As a PhD candidate, I write every day. Writing and rewriting a large manuscript, and smaller ones too, is at the crux of what I do as a doctoral researcher. My writing style is largely academic but is meant to be accessible, in a clear departure from the convoluted and overly complicated writing that academia is known for.
I have experience writing reports for industry, funding applications, literature reviews, and informative blog content, as well as academic publications. I am also familiar with writing for websites, including social media in my work as an event organiser, representative, and in other community-building work.
I have over five years of teaching experience across community and tertiary spaces.
This has included mentorship and assisting with academic skills in my role as a volunteer coordinator of a Learning Club for non-profit, The Smith Family. Students were largely from working-class and migrant backgrounds, including refugees and first-generation Australians. For many students, this space was the only opportunity they had outside of school to access the internet and homework help. The Learning Club was popular and well attended by a range of students from nearby secondary schools. I developed good working relationships with many of the students and was able to see them progress over time, including realising their goals of going to university.
The bulk of my teaching experience is as a sessional teaching assistant across two South Australian universities. I have experience teaching undergraduate students in tutorials and workshop settings across Gender Studies and Sociology. Additionally, I have taught several workshops on academic skills that I designed and facilitated for postgraduate and early career academics.
Recently, I have begun developing and delivering workshops for general audiences based on my doctoral research, specifically on gender and power, sex and consent, and sexual violence. For example, I delivered a two-hour workshop on consent and power to student leaders at a residential college that I had designed specifically for them.
My research expertise is in Gender Studies, although I have experience researching across Social Sciences.
I have assisted on 10 separate projects on diverse topics ranging from older women and homelessness; young queer peoples’ conceptualisation of care; diversity and inclusion policies in higher education; female caregivers who abuse children; sport and development policy; and evaluations of funding for women’s sport participation.
My specific research interests are in masculinity, sex, and sexual violence in the context of sport and other popular cultures. I am interested in taken-for-granted norms that aid in the spread of gendered misunderstandings that surround sex and sexual violence.

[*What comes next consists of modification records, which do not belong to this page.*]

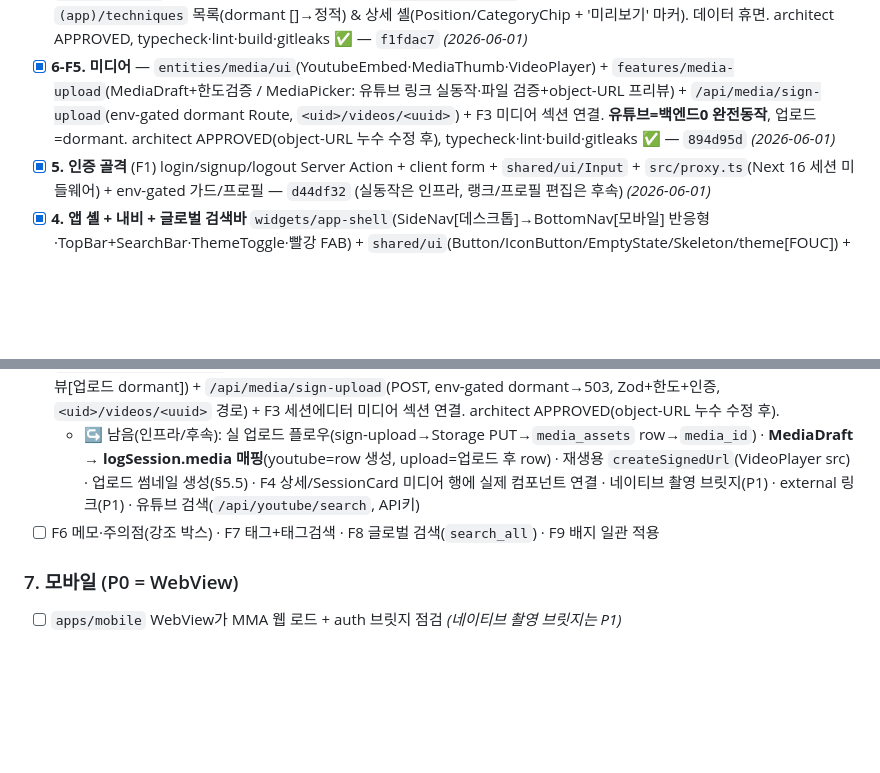
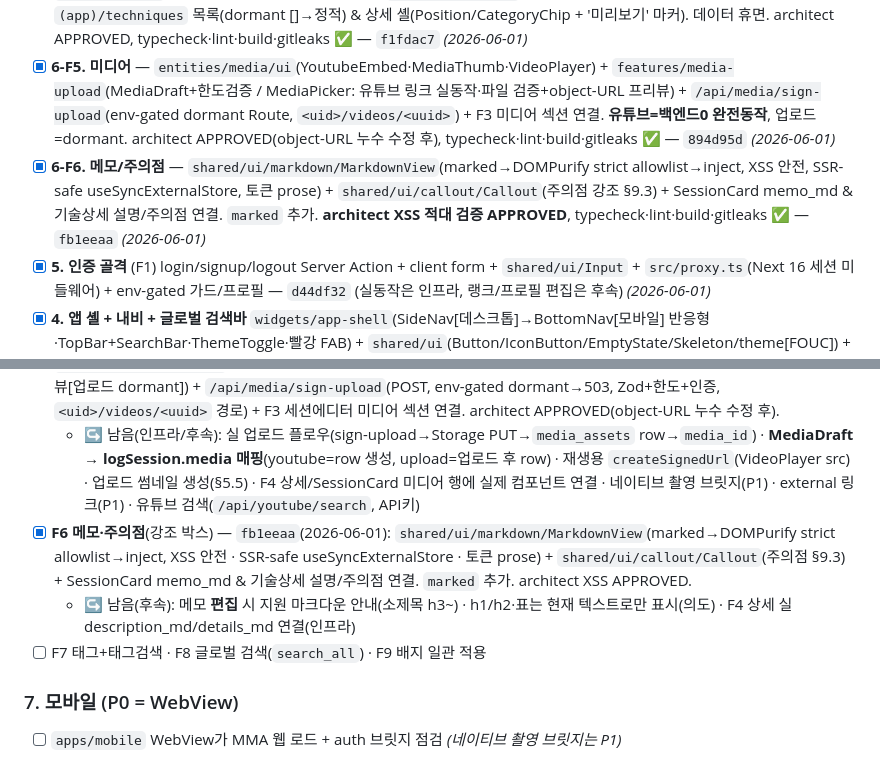
Before and after one commit to KIMJINMINININN/rn_app_dev, a Markdown page: docs/mma/TodoList.md, 2 parts joined by grey strips. Rendered like a GitHub page; blank space fills up the shorter version.

Commit message:
docs(mma): TodoList 6-F6 메모/주의점 완료 체크
F6 완료 체크(MarkdownView+Callout, marked 추가, XSS architect APPROVED) + 후속(메모 편집 마크다운 안내·h1/h2·표·실데이터 연결) 남김. F7~F9는 별도 라인으로 분리.

Co-Authored-By: Claude Opus 4.8 (1M context) <noreply@anthropic.com>

```diff
--- a/docs/mma/TodoList.md
+++ b/docs/mma/TodoList.md
@@ -18,6 +18,7 @@
 - [x] **6-F3. 세션 에디터 UI 셸** — `features/log-session`(zod 스키마 + env-gated `logSession` 액션) + `widgets/session-editor`(반응형 바텀시트→md+모달, dialog a11y[ESC·포커스트랩·스크롤잠금·scrim-only], 날짜·종목 멀티토글 필수 + 접이식 세부정보·메모, useTransition 제출, sonner 토스트) + `shared/model/session-editor-store`(zustand 오버레이) + FAB·day-detail·calendar 3개 진입점 연결 + Toaster 도입. 저장 dormant, F4/F5/F7 섹션 스텁. architect APPROVED, typecheck·lint·build·gitleaks ✅ — `70015d9` *(2026-06-01)*
 - [x] **6-F4. 기술 라이브러리** — `entities/technique` 보강(`PositionChip`+position-meta 12종) + `features/technique-library`(순수 `filterAndSortTechniques` 종목·분류·포지션·벨트+정렬 / `TechniqueFilterBar` 토큰 select 5 / `TechniqueCard`[다중엔티티 조합→feature 배치] / `TechniqueLibrary` client 아일랜드+EmptyState 2종) + `(app)/techniques` 목록(dormant []→정적) & 상세 셸(Position/CategoryChip + '미리보기' 마커). 데이터 휴면. architect APPROVED, typecheck·lint·build·gitleaks ✅ — `f1fdac7` *(2026-06-01)*
 - [x] **6-F5. 미디어** — `entities/media/ui`(YoutubeEmbed·MediaThumb·VideoPlayer) + `features/media-upload`(MediaDraft+한도검증 / MediaPicker: 유튜브 링크 실동작·파일 검증+object-URL 프리뷰) + `/api/media/sign-upload`(env-gated dormant Route, `<uid>/videos/<uuid>`) + F3 미디어 섹션 연결. **유튜브=백엔드0 완전동작**, 업로드=dormant. architect APPROVED(object-URL 누수 수정 후), typecheck·lint·build·gitleaks ✅ — `894d95d` *(2026-06-01)*
+- [x] **6-F6. 메모/주의점** — `shared/ui/markdown/MarkdownView`(marked→DOMPurify strict allowlist→inject, XSS 안전, SSR-safe useSyncExternalStore, 토큰 prose) + `shared/ui/callout/Callout`(주의점 강조 §9.3) + SessionCard memo_md & 기술상세 설명/주의점 연결. `marked` 추가. **architect XSS 적대 검증 APPROVED**, typecheck·lint·build·gitleaks ✅ — `fb1eeaa` *(2026-06-01)*
 - [x] **5. 인증 골격** (F1) login/signup/logout Server Action + client form + `shared/ui/Input` + `src/proxy.ts`(Next 16 세션 미들웨어) + env-gated 가드/프로필 — `d44df32` (실동작은 인프라, 랭크/프로필 편집은 후속) *(2026-06-01)*
 - [x] **4. 앱 셸 + 내비 + 글로벌 검색바** `widgets/app-shell`(SideNav[데스크톱]→BottomNav[모바일] 반응형·TopBar+SearchBar·ThemeToggle·빨강 FAB) + `shared/ui`(Button/IconButton/EmptyState/Skeleton/theme[FOUC]) + `app/{(app),(auth)}` 라우트 스캐폴드(걸어다니는 셸) + 루트 layout `data-theme`/FOUC 주입 + Providers(QueryClient) — typecheck·build ✅, FSD 깨끗, 의존성 0 추가 *(커밋 대기, DB/auth는 스텁)*
 
@@ -74,7 +75,9 @@
   - ↪ 남음(인프라/후속): **techniques RSC/쿼리 페치**(목록·상세 실데이터) · **기술 생성/편집**(별도 폼, 현재 '기술 추가' 스텁) · 상세 **미디어(F5)**·**역참조 세션**(`session_techniques`) 연결 · 카드 **대표 썸네일**(F5) · F3 세션에디터의 '다룬 기술' 연결(기술 검색/신규생성)
 - [x] **F5 미디어** — `894d95d`(2026-06-01): `entities/media/ui`(YoutubeEmbed·MediaThumb·VideoPlayer) + `features/media-upload`(MediaDraft 모델+한도검증 / MediaPicker: **유튜브=백엔드0 실동작**, 파일=검증+object-URL 프리뷰[업로드 dormant]) + `/api/media/sign-upload`(POST, env-gated dormant→503, Zod+한도+인증, `<uid>/videos/<uuid>` 경로) + F3 세션에디터 미디어 섹션 연결. architect APPROVED(object-URL 누수 수정 후).
   - ↪ 남음(인프라/후속): 실 업로드 플로우(sign-upload→Storage PUT→`media_assets` row→`media_id`) · **MediaDraft → logSession.media 매핑**(youtube=row 생성, upload=업로드 후 row) · 재생용 `createSignedUrl`(VideoPlayer src) · 업로드 썸네일 생성(§5.5) · F4 상세/SessionCard 미디어 행에 실제 컴포넌트 연결 · 네이티브 촬영 브릿지(P1) · external 링크(P1) · 유튜브 검색(`/api/youtube/search`, API키)
-- [ ] F6 메모·주의점(강조 박스) · F7 태그+태그검색 · F8 글로벌 검색(`search_all`) · F9 배지 일관 적용
+- [x] **F6 메모·주의점**(강조 박스) — `fb1eeaa`(2026-06-01): `shared/ui/markdown/MarkdownView`(marked→DOMPurify strict allowlist→inject, XSS 안전 · SSR-safe useSyncExternalStore · 토큰 prose) + `shared/ui/callout/Callout`(주의점 §9.3) + SessionCard memo_md & 기술상세 설명/주의점 연결. `marked` 추가. architect XSS APPROVED.
+  - ↪ 남음(후속): 메모 **편집** 시 지원 마크다운 안내(소제목 h3~) · h1/h2·표는 현재 텍스트로만 표시(의도) · F4 상세 실 description_md/details_md 연결(인프라)
+- [ ] F7 태그+태그검색 · F8 글로벌 검색(`search_all`) · F9 배지 일관 적용
 
 ### 7. 모바일 (P0 = WebView)
 - [ ] `apps/mobile` WebView가 MMA 웹 로드 + auth 브릿지 점검 *(네이티브 촬영 브릿지는 P1)*
```
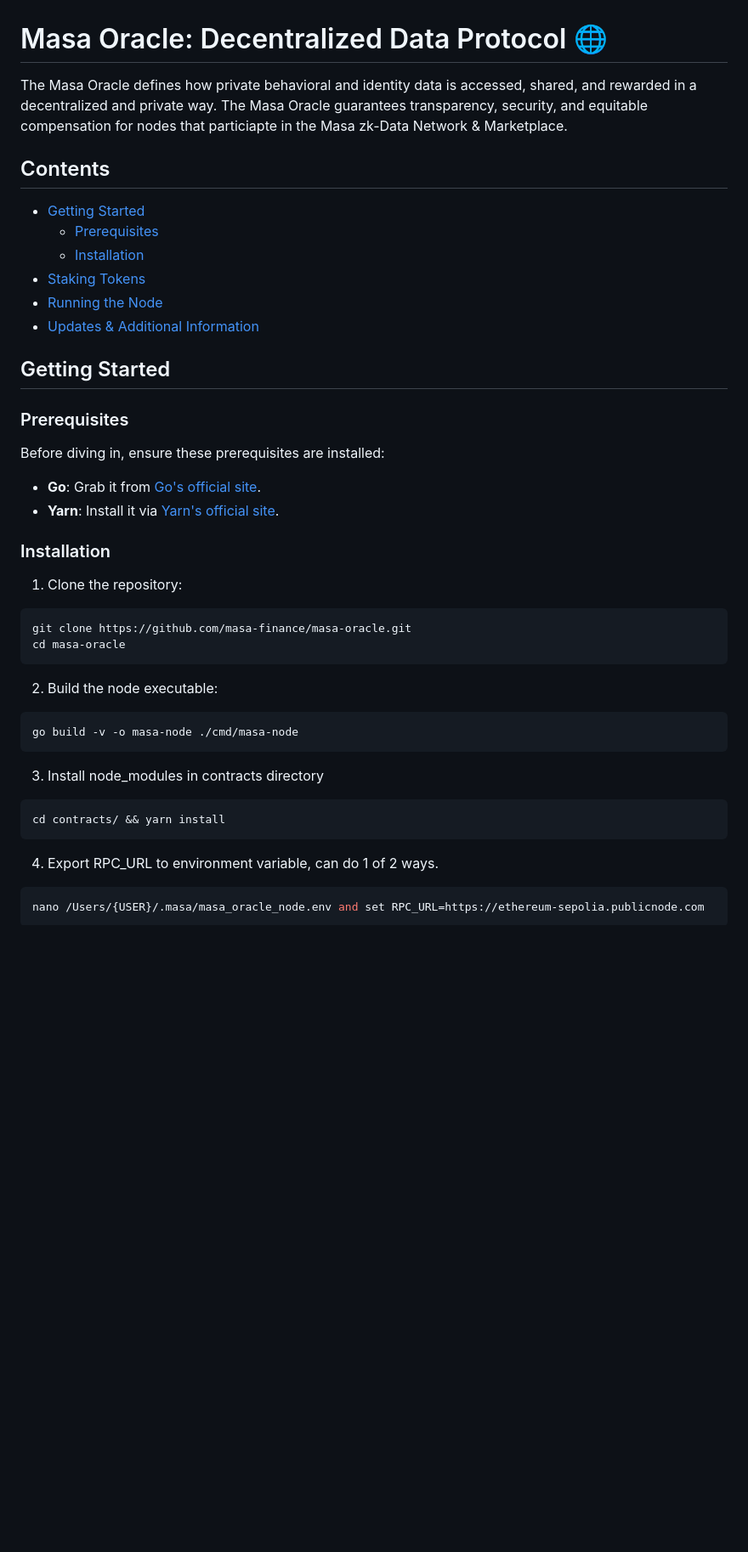
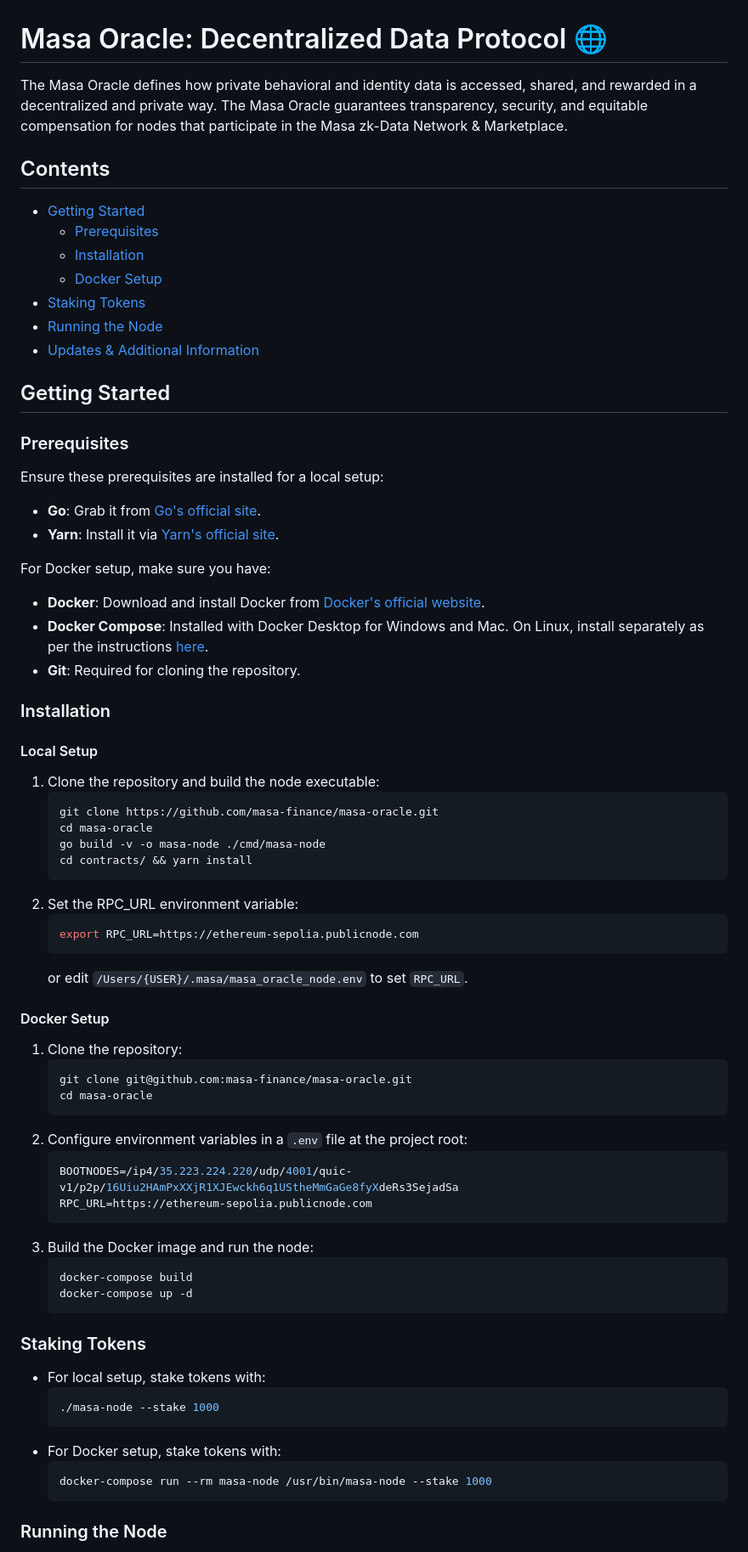
Before and after one commit to masa-finance/masa-oracle, a Markdown page: README.md, the part around the change printed below. Shown: that part at 85% size. GitHub-like rendering; blank space fills up the shorter version.

````diff
--- a/README.md
+++ b/README.md
@@ -1,11 +1,12 @@
 # Masa Oracle: Decentralized Data Protocol 🌐
 
-The Masa Oracle defines how private behavioral and identity data is accessed, shared, and rewarded in a decentralized and private way. The Masa Oracle guarantees transparency, security, and equitable compensation for nodes that particiapte in the Masa zk-Data Network & Marketplace.
+The Masa Oracle defines how private behavioral and identity data is accessed, shared, and rewarded in a decentralized and private way. The Masa Oracle guarantees transparency, security, and equitable compensation for nodes that participate in the Masa zk-Data Network & Marketplace.
 
 ## Contents
 - [Getting Started](#getting-started)
   - [Prerequisites](#prerequisites)
   - [Installation](#installation)
+  - [Docker Setup](#docker-setup)
 - [Staking Tokens](#staking-tokens)
 - [Running the Node](#running-the-node)
 - [Updates & Additional Information](#updates--additional-information)
@@ -14,30 +15,60 @@ The Masa Oracle defines how private behavioral and identity data is accessed, sh
 
 ### Prerequisites
 
-Before diving in, ensure these prerequisites are installed:
+Ensure these prerequisites are installed for a local setup:
 - **Go**: Grab it from [Go's official site](https://golang.org/dl/).
 - **Yarn**: Install it via [Yarn's official site](https://classic.yarnpkg.com/en/docs/install/).
 
+For Docker setup, make sure you have:
+- **Docker**: Download and install Docker from [Docker's official website](https://www.docker.com/products/docker-desktop).
+- **Docker Compose**: Installed with Docker Desktop for Windows and Mac. On Linux, install separately as per the instructions [here](https://docs.docker.com/compose/install/).
+- **Git**: Required for cloning the repository.
+
 ### Installation
 
+#### Local Setup
+
+1. Clone the repository and build the node executable:
+   ```bash
+   git clone https://github.com/masa-finance/masa-oracle.git
+   cd masa-oracle
+   go build -v -o masa-node ./cmd/masa-node
+   cd contracts/ && yarn install
+   ```
+2. Set the RPC_URL environment variable:
+   ```bash
+   export RPC_URL=https://ethereum-sepolia.publicnode.com
+   ```
+   or edit `/Users/{USER}/.masa/masa_oracle_node.env` to set `RPC_URL`.
+
+#### Docker Setup
+
 1. Clone the repository:
-```bash
-git clone https://github.com/masa-finance/masa-oracle.git
-cd masa-oracle
-```
+   ```bash
+   git clone git@github.com:masa-finance/masa-oracle.git
+   cd masa-oracle
+   ```
+2. Configure environment variables in a `.env` file at the project root:
+   ```env
+   BOOTNODES=/ip4/35.223.224.220/udp/4001/quic-v1/p2p/16Uiu2HAmPxXXjR1XJEwckh6q1UStheMmGaGe8fyXdeRs3SejadSa
+   RPC_URL=https://ethereum-sepolia.publicnode.com
+   ```
+3. Build the Docker image and run the node:
+   ```bash
+   docker-compose build
+   docker-compose up -d
+   ```
 
-2. Build the node executable:
-```bash
-go build -v -o masa-node ./cmd/masa-node
-```
-3. Install node_modules in contracts directory
+### Staking Tokens
 
-```bash
-cd contracts/ && yarn install
-```
-4. Export RPC_URL to environment variable, can do 1 of 2 ways.
+- For local setup, stake tokens with:
+  ```bash
+  ./masa-node --stake 1000
+  ```
+- For Docker setup, stake tokens with:
+  ```bash
+  docker-compose run --rm masa-node /usr/bin/masa-node --stake 1000
+  ```
 
-```bash
-nano /Users/{USER}/.masa/masa_oracle_node.env and set RPC_URL=https://ethereum-sepolia.publicnode.com
-```
+### Running the Node
 
````
Also changed, not shown: other parts of README.md (+9 -38 lines).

I have also published a number of sole and co-authored academic articles and chapters. Most of my published work is on media, popular culture (including sport), and violence against women.